HOW TO COMPLETE THIS TASK: Among the entries below, find every line that contains the string "html", then copy it.

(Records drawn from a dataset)
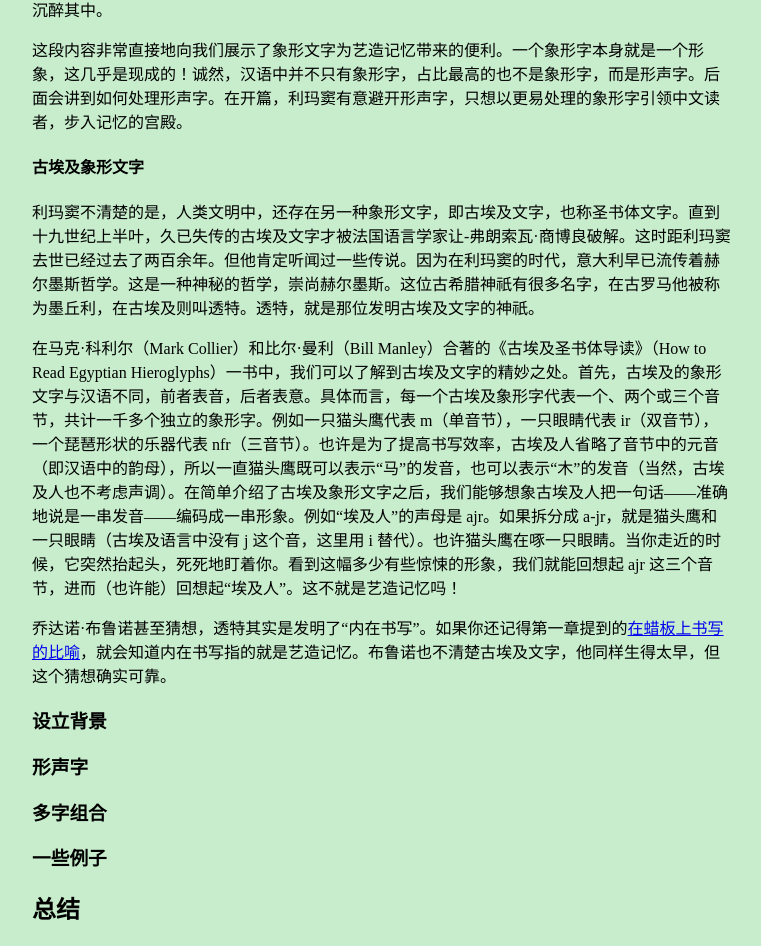
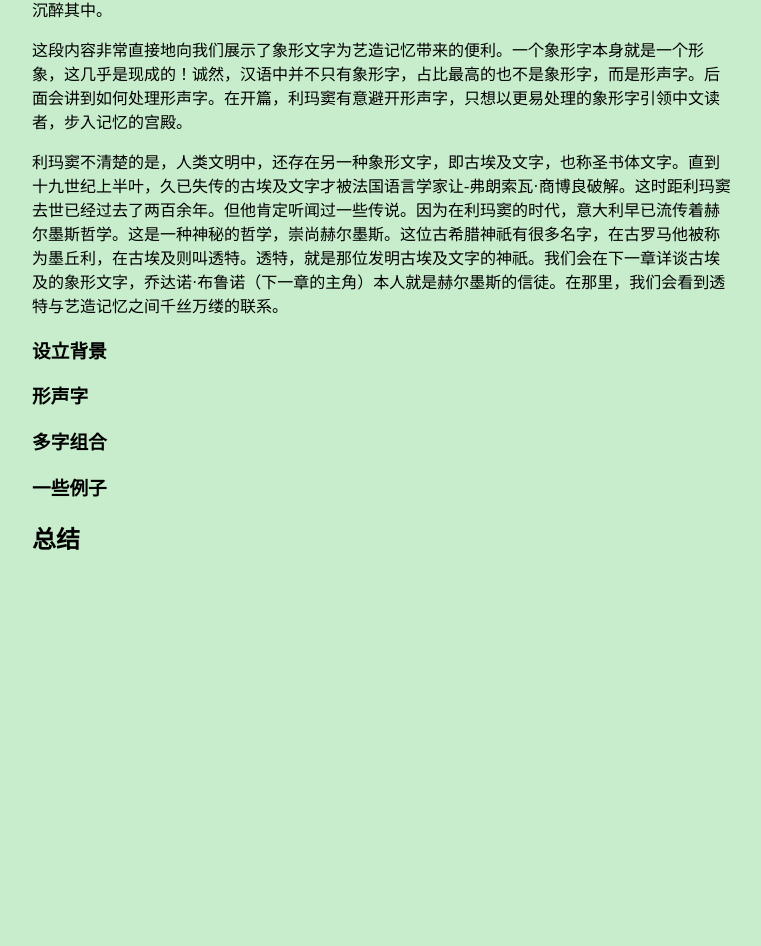
Before and after one commit to shuiruge/art-of-memory, a plain HTML site: page ch2.html in a window 1280 px wide. Shown: the part 2190-3136 px from the top of the page, without its empty margins (258-1019 px from the left). After the commit the page ends 2789 px from the top, so only its background shows below. Drawn offline with Linux system fonts and the light colour scheme; a web font is replaced by a local one.

Commit message:
Move content to the next chapter.

```diff
--- a/ch2.html
+++ b/ch2.html
@@ -57,16 +57,8 @@
     <p>
       这段内容非常直接地向我们展示了象形文字为艺造记忆带来的便利。一个象形字本身就是一个形象，这几乎是现成的！诚然，汉语中并不只有象形字，占比最高的也不是象形字，而是形声字。后面会讲到如何处理形声字。在开篇，利玛窦有意避开形声字，只想以更易处理的象形字引领中文读者，步入记忆的宫殿。
     </p>
-
-    <h4>古埃及象形文字</h4>
     <p>
-      利玛窦不清楚的是，人类文明中，还存在另一种象形文字，即古埃及文字，也称圣书体文字。直到十九世纪上半叶，久已失传的古埃及文字才被法国语言学家让-弗朗索瓦·商博良破解。这时距利玛窦去世已经过去了两百余年。但他肯定听闻过一些传说。因为在利玛窦的时代，意大利早已流传着赫尔墨斯哲学。这是一种神秘的哲学，崇尚赫尔墨斯。这位古希腊神祇有很多名字，在古罗马他被称为墨丘利，在古埃及则叫透特。透特，就是那位发明古埃及文字的神祇。
-    </p>
-    <p>
-      在马克·科利尔（Mark Collier）和比尔·曼利（Bill Manley）合著的《古埃及圣书体导读》（How to Read Egyptian Hieroglyphs）一书中，我们可以了解到古埃及文字的精妙之处。首先，古埃及的象形文字与汉语不同，前者表音，后者表意。具体而言，每一个古埃及象形字代表一个、两个或三个音节，共计一千多个独立的象形字。例如一只猫头鹰代表 m（单音节），一只眼睛代表 ir（双音节），一个琵琶形状的乐器代表 nfr（三音节）。也许是为了提高书写效率，古埃及人省略了音节中的元音（即汉语中的韵母），所以一直猫头鹰既可以表示“马”的发音，也可以表示“木”的发音（当然，古埃及人也不考虑声调）。在简单介绍了古埃及象形文字之后，我们能够想象古埃及人把一句话——准确地说是一串发音——编码成一串形象。例如“埃及人”的声母是 ajr。如果拆分成 a-jr，就是猫头鹰和一只眼睛（古埃及语言中没有 j 这个音，这里用 i 替代）。也许猫头鹰在啄一只眼睛。当你走近的时候，它突然抬起头，死死地盯着你。看到这幅多少有些惊悚的形象，我们就能回想起 ajr 这三个音节，进而（也许能）回想起“埃及人”。这不就是艺造记忆吗！
-    </p>
-    <p>
-      乔达诺·布鲁诺甚至猜想，透特其实是发明了“内在书写”。如果你还记得第一章提到的<a href="ch1.html#wax-tablet-similie">在蜡板上书写的比喻</a>，就会知道内在书写指的就是艺造记忆。布鲁诺也不清楚古埃及文字，他同样生得太早，但这个猜想确实可靠。
+      利玛窦不清楚的是，人类文明中，还存在另一种象形文字，即古埃及文字，也称圣书体文字。直到十九世纪上半叶，久已失传的古埃及文字才被法国语言学家让-弗朗索瓦·商博良破解。这时距利玛窦去世已经过去了两百余年。但他肯定听闻过一些传说。因为在利玛窦的时代，意大利早已流传着赫尔墨斯哲学。这是一种神秘的哲学，崇尚赫尔墨斯。这位古希腊神祇有很多名字，在古罗马他被称为墨丘利，在古埃及则叫透特。透特，就是那位发明古埃及文字的神祇。我们会在下一章详谈古埃及的象形文字，乔达诺·布鲁诺（下一章的主角）本人就是赫尔墨斯的信徒。在那里，我们会看到透特与艺造记忆之间千丝万缕的联系。
     </p>
 
     <h3>设立背景</h3>
```
Also changed, not shown: ch3.html (+7 -0 lines).
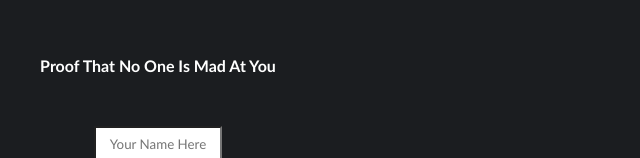
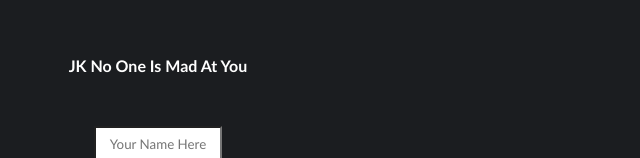
Before and after one commit to alina-costa/hannahhaters, a React (Create React App) app: page / in a window 1280 px wide. Shown: the part 218-376 px from the top of the page, without its empty margins (0-640 px from the left). Built offline with nearby package versions, Linux system fonts and the light colour scheme.

Commit message:
update package.json

```diff
--- a/public/styles.css
+++ b/public/styles.css
@@ -44,7 +44,6 @@ form {
 
 button {
   border-radius: 5px;
-  /* border-color: #cadbae; */
   height: 50px;
   width: 100px;
   background-color: rgb(0, 255, 0);
--- a/src/App.js
+++ b/src/App.js
@@ -31,7 +31,7 @@ function App() {
     <>
       <div className="container">
         <div className="header-container">
-          <h4>Proof That No One Is Mad At You</h4>
+          <h4>JK No One Is Mad At You</h4>
           <form onSubmit={handleSubmit}>
             <input
               required
```
Also changed, not shown: package.json (+7 -1 lines), 1 other file (tests, documents, lock files or other folders).
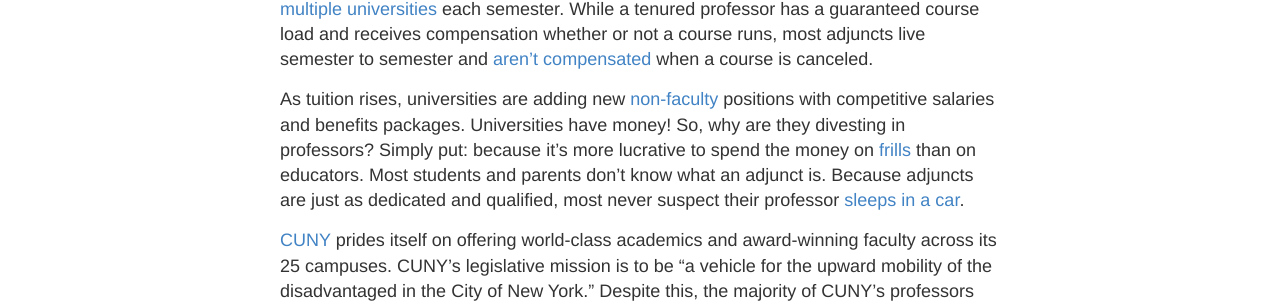
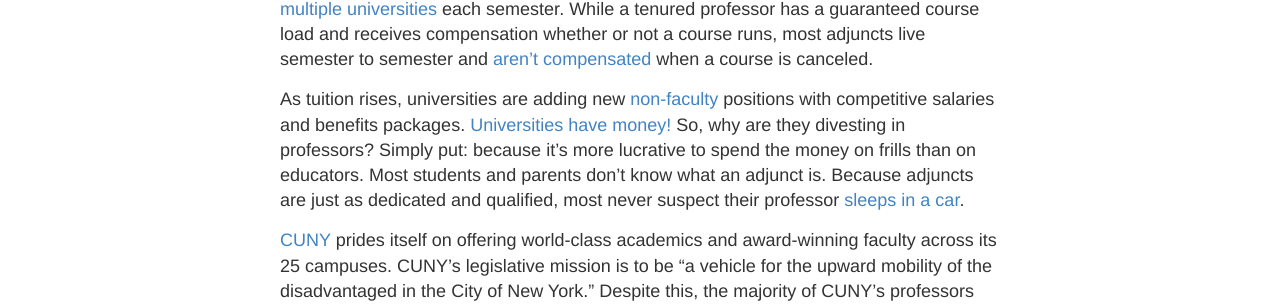
Before and after one commit to adjunctsarepeople/adjunctsarepeople.github.io, a Jekyll site: the page built from _posts/2014-3-3-Hello-World.md, in a window 1280 px wide. Shown: the part 449-756 px from the top of the page. Built offline with Jekyll 4.4.1, drawn with Linux system fonts in a browser that asks for light colours.

```diff
--- a/_posts/2014-3-3-Hello-World.md
+++ b/_posts/2014-3-3-Hello-World.md
@@ -5,7 +5,7 @@ An [adjunct](http://cunyadjunctproject.org/files/2009/03/main-points-and-discuss
 
 On average a tenured professor makes [$79,424](https://www.insidehighered.com/news/2016/04/11/annual-aaup-salary-survey-says-professor-pay-34); plus benefits, receives research stipends and has job security. Meanwhile, an adjunct averages [$3,000](https://www.insidehighered.com/news/2014/02/05/college-work-forces-grew-not-fast-enrollment) per course, which for a full eight-course load pays around [$22,000 - $25,000](https://www.npr.org/2013/09/22/224946206/adjunct-professor-dies-destitute-then-sparks-debate), often without benefits, professional support or even office space. To accumulate enough courses to survive, adjuncts teach at [multiple universities](https://www.insidehighered.com/advice/2015/05/11/essay-instructor-who-has-taught-adjunct-25-years) each semester. While a tenured professor has a guaranteed course load and receives compensation whether or not a course runs, most adjuncts live semester to semester and [aren’t compensated](http://www.academicworkforce.org/CAW_portrait_2012.pdf) when a course is canceled.
 
-As tuition rises, universities are adding new [non-faculty](https://www.air.org/sites/default/files/downloads/report/DeltaCostAIR-Labor-Expensive-Higher-Education-Staffing-Brief-Feb2014.pdf) positions with competitive salaries and benefits packages. Universities have money! So, why are they divesting in professors? Simply put: because it’s more lucrative to spend the money on [frills](https://www.theatlantic.com/business/archive/2015/09/higher-education-college-adjunct-professor-salary/404461/) than on educators. Most students and parents don’t know what an adjunct is. Because adjuncts are just as dedicated and qualified, most never suspect their professor [sleeps in a car](https://www.theatlantic.com/business/archive/2015/09/higher-education-college-adjunct-professor-salary/404461/).
+As tuition rises, universities are adding new [non-faculty](https://www.air.org/sites/default/files/downloads/report/DeltaCostAIR-Labor-Expensive-Higher-Education-Staffing-Brief-Feb2014.pdf) positions with competitive salaries and benefits packages. [Universities have money!](https://www.theatlantic.com/business/archive/2015/09/higher-education-college-adjunct-professor-salary/404461/) So, why are they divesting in professors? Simply put: because it’s more lucrative to spend the money on frills than on educators. Most students and parents don’t know what an adjunct is. Because adjuncts are just as dedicated and qualified, most never suspect their professor [sleeps in a car](https://www.theatlantic.com/business/archive/2015/09/higher-education-college-adjunct-professor-salary/404461/).
 
 [CUNY](http://www2.cuny.edu/about/) prides itself on offering world-class academics and award-winning faculty across its 25 campuses.  CUNY’s legislative mission is to be “a vehicle for the upward mobility of the disadvantaged in the City of New York.” Despite this, the majority of CUNY's professors are adjuncts who make less than a New Yorker [with only a high diploma](http://cunyadjunctproject.org/files/2009/10/equityweek.pdf). An adjunct who pursues a year-long Fulbright Fellowship — which CUNY celebrates on its subway ads — loses access to health care and other benefits when they return to teach. Ironically, the adjunct who accomplishes something that CUNY uses to boost its acclaim, must now rely on medicaid for at least a year while they regain eligibility for health insurance.
 
```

SOLUTION FOR THIS EXERCISE:
Before and after one commit to shuiruge/art-of-memory, a plain HTML site: page ch2.html in a window 1280 px wide. Shown: the part 2190-3136 px from the top of the page, without its empty margins (258-1019 px from the left). After the commit the page ends 2789 px from the top, so only its background shows below. Drawn offline with Linux system fonts and the light colour scheme; a web font is replaced by a local one.
--- a/ch2.html
+++ b/ch2.html
-      乔达诺·布鲁诺甚至猜想，透特其实是发明了“内在书写”。如果你还记得第一章提到的<a href="ch1.html#wax-tablet-similie">在蜡板上书写的比喻</a>，就会知道内在书写指的就是艺造记忆。布鲁诺也不清楚古埃及文字，他同样生得太早，但这个猜想确实可靠。
Also changed, not shown: ch3.html (+7 -0 lines).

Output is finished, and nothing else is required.